Hanford said the Census Bureau is partnering with libraries, which will have secure wireless internet connections available for Census questionnaire respondents. Guy Cosentino, who moderated the discussion, mentioned the importance of internet access, especially in rural parts of the county lacking broadband.
The bureau is also recruiting employees to assist with the 2020 count. Hanford said there are several jobs, including Census takers and enumerators, open for applications. The jobs are part-time, have flexible hours and pay $18 an hour. Supervisory positions pay $21 an hour. There is paid training and mileage reimbursement — 58 cents per mile — available for employees required to drive for their jobs.
Hanford hopes that Cayuga County residents will be interested in positions to help with the count in their communities.
"If you get people from this area, they're more vested in it," she said.
The biggest challenge for the Census, according to Hanford, is concern about confidentiality. In her presentation, she explained that responses to the Census questionnaire are protected by law and cannot be shared. Census Bureau employees are required to protect the confidentiality of the responses. If they violate the law, they could face a federal prison sentence and a hefty fine.
Hanford acknowledged that one reason for the concerns about the Census is the distrust in the government. That's why she believes it's important for "trusted voices" in the community to highlight the importance of the Census.
Cosentino, who is chairing Cayuga County's Complete Count Committee, echoed that stance.
"It's really vital that you participate in this process and try to get people in your community to participate," he said.
Census Day is April 1, 2020, but Hanford said follow-ups to non-responses to the questionnaires will begin in March and continue through July. After the count is completed in the fall, the results will be delivered to the president by Dec. 31, 2020 and provided to the states for redistricting purposes by April 2021.
Online producer Robert Harding can be reached at (315) 282-2220 or firstname.lastname@example.org.
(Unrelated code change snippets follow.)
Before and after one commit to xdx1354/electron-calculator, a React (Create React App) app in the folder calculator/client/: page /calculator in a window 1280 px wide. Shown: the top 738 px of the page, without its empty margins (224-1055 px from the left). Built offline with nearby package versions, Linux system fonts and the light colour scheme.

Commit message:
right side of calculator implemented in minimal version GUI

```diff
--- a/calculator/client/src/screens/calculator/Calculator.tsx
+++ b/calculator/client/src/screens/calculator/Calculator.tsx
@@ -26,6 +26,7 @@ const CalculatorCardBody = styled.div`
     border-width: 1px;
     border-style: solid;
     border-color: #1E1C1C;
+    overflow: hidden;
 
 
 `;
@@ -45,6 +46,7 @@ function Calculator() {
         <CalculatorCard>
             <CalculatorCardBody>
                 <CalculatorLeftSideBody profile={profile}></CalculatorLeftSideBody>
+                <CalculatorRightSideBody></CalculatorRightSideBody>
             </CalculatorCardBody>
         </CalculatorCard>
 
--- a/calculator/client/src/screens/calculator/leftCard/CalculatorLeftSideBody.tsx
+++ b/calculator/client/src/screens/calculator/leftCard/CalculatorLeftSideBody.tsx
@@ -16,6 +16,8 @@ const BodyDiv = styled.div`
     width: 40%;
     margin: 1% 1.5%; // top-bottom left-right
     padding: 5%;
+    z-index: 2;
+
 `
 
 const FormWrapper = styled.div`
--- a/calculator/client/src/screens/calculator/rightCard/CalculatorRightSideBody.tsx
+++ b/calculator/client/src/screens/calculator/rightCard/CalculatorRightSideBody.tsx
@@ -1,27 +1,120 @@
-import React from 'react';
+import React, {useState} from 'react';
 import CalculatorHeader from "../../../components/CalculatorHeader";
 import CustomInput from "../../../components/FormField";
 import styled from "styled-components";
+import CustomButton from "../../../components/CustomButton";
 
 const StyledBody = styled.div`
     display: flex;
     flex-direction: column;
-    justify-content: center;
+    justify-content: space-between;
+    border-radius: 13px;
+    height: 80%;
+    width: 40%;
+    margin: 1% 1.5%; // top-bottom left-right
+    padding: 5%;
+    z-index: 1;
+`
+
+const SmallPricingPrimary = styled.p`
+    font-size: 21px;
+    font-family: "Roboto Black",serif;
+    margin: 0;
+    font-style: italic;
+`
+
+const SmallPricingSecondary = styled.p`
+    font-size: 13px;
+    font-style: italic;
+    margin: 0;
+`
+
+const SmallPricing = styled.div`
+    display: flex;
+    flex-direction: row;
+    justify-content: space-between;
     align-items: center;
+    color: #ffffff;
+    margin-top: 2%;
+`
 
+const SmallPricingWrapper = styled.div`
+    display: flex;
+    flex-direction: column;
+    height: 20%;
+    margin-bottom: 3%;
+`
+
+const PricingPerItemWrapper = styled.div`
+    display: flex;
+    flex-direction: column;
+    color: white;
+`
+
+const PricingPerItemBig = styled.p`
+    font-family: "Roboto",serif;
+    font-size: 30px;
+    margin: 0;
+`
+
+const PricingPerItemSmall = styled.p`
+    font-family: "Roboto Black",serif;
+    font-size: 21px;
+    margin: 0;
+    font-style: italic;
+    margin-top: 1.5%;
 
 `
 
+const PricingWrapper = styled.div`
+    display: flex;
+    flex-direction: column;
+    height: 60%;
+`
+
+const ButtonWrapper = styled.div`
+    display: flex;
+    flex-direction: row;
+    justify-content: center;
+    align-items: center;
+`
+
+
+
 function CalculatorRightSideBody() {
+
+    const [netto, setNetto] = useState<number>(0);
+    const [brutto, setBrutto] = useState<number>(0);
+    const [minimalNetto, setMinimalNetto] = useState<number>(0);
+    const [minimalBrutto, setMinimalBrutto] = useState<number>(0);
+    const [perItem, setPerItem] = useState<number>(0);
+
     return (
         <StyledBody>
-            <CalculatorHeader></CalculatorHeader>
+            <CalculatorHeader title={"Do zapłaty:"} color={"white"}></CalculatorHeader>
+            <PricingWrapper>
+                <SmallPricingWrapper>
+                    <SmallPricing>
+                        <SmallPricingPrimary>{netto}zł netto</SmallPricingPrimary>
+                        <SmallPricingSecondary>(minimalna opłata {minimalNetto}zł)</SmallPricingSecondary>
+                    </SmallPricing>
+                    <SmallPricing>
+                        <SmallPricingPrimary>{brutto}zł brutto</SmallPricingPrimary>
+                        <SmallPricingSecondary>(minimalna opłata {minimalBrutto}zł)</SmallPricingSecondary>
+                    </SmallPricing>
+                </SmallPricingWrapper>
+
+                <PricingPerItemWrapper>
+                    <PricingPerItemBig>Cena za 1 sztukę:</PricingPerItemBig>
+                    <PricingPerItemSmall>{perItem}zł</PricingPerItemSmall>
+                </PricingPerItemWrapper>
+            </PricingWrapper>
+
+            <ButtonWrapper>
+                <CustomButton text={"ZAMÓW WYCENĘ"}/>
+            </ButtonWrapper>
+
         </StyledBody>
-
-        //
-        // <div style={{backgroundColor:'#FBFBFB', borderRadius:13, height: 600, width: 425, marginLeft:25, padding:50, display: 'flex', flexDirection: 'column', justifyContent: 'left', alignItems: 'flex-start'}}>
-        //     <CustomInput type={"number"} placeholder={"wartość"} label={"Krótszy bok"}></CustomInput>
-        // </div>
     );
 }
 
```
Follow him on Twitter @robertharding.
Get local news delivered to your inbox!
Subscribe to our Daily Headlines newsletter.